Publisher: No Pest Productions
Developer: No Pest Productions
On paper, A Bastard’s Tale hits all the right notes for what I like in games. It’s pixelated, it’s hard, it’s medieval, and it’s unique. It is not, however, a good game. When I first read about it, I was excited. It seemed like it would be a good fit for me and something right up my alley, but upon actually playing the game I was sorely disappointed. The biggest positive I can give here is the art style. The pixelated graphics and extensive backdrops are a throwback to an entirely different era of gaming. A Bastard’s Tale is a fitting homage to that era with each of its five unique levels that are all vastly different from one another in both look and feel.
A Bastard’s Tale is an old school hack and slash that tries to make a name for itself simply by being difficult and using that to mask the lack of true content or depth. The repeated deaths stretch twenty minutes of gameplay across two hours of frustration. My quarrel with the game is not so much that it is hard, but it is with HOW it is hard. Hard games are my bread and butter when done correctly, this is hard mostly due to poor mechanics, atrocious hit boxes and difficult to decipher enemy movements. Combat is theoretically simple, enemies can swing from the left, right or above and you have to block accordingly using directional buttons. Your attacks are the same and the enemies must also block in the same manner. This would be clever if you were able to see where those attacks are coming from (which half the time is impossible) and if the hit boxes were programmed appropriately. One minute you may be putting a hurt on your enemies with some well timed swings, the next you are completing the same swings and whiffing on thin air.
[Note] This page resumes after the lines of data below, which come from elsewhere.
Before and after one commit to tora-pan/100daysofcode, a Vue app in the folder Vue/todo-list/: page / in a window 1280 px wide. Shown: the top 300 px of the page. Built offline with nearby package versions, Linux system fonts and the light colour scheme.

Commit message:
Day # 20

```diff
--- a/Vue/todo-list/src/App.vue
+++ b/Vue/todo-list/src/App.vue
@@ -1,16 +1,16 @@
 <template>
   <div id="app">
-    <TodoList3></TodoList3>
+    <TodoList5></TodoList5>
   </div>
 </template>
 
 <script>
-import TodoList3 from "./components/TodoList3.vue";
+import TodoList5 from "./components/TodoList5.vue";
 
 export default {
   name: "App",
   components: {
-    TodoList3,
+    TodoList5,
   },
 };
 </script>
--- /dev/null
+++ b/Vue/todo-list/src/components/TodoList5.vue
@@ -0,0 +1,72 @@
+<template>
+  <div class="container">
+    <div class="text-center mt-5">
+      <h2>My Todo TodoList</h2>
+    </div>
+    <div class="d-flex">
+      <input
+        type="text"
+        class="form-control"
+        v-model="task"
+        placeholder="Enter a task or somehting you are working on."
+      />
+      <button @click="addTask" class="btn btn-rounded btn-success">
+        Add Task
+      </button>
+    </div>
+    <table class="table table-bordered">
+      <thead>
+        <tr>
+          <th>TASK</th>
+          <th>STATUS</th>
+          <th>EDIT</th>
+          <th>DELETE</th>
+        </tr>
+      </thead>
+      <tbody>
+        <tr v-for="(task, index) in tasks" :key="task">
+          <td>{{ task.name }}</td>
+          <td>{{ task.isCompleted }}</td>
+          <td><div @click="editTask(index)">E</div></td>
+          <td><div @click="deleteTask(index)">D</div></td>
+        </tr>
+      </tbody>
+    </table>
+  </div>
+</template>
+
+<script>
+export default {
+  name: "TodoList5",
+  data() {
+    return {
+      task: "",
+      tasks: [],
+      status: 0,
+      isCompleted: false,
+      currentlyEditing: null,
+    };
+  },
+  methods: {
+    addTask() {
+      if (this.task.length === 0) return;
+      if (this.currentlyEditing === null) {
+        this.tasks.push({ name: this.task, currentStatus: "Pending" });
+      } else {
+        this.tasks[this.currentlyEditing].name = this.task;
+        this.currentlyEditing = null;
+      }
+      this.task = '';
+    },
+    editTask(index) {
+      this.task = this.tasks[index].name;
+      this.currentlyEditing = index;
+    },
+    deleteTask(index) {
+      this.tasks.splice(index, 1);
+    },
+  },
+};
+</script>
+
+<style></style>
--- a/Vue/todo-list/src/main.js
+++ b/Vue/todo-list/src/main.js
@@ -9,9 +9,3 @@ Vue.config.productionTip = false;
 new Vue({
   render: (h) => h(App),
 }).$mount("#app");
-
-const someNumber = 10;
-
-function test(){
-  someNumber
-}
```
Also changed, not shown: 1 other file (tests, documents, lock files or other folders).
These mechanics make A Bastard’s Tale so frustrating that it becomes difficult to play. There is a large variety of enemies throughout the game, but instead of looking at each like a new challenge to learn and overcome, you go in hoping your luck holds long enough to defeat each one. From starter enemies like farmers and cows to end game enemies like black knights and sorcerers, death comes often and unfairly. The game keeps a count of your failures for you and displays them often enough that you see the numbers in your sleep. Again, please don’t misunderstand. I love difficult video games, but there is a large difference between good and bad difficult.
A Bastard’s Tale has a redeeming price tag however, coming in at $4.99. This is less than some phone apps you can purchase and certainly a reasonable price for two hours of time. People flock to movie theatres to get matinee pricing that doesn’t beat that. However you must weigh whether or not you will enjoy that two hours, regardless of how much money it costs you to do so. To me, there just isn’t enough content and what’s there isn’t enjoyable enough to justify spending $0.99, much less spending $5.
A Bastard’s Tale is another example in a long line of games trying to capitalize on gamers love for a harsh, punishing challenge. They successfully capture the aesthetic and feel of a classic game while making it clear that it wasn’t made a decade ago with the amount of on screen visuals they are able to achieve, even if it is pixelated. There is a group of people out there who I am sure will love this game and its punishingly broken mechanics and difficulty, I simply am not one of them.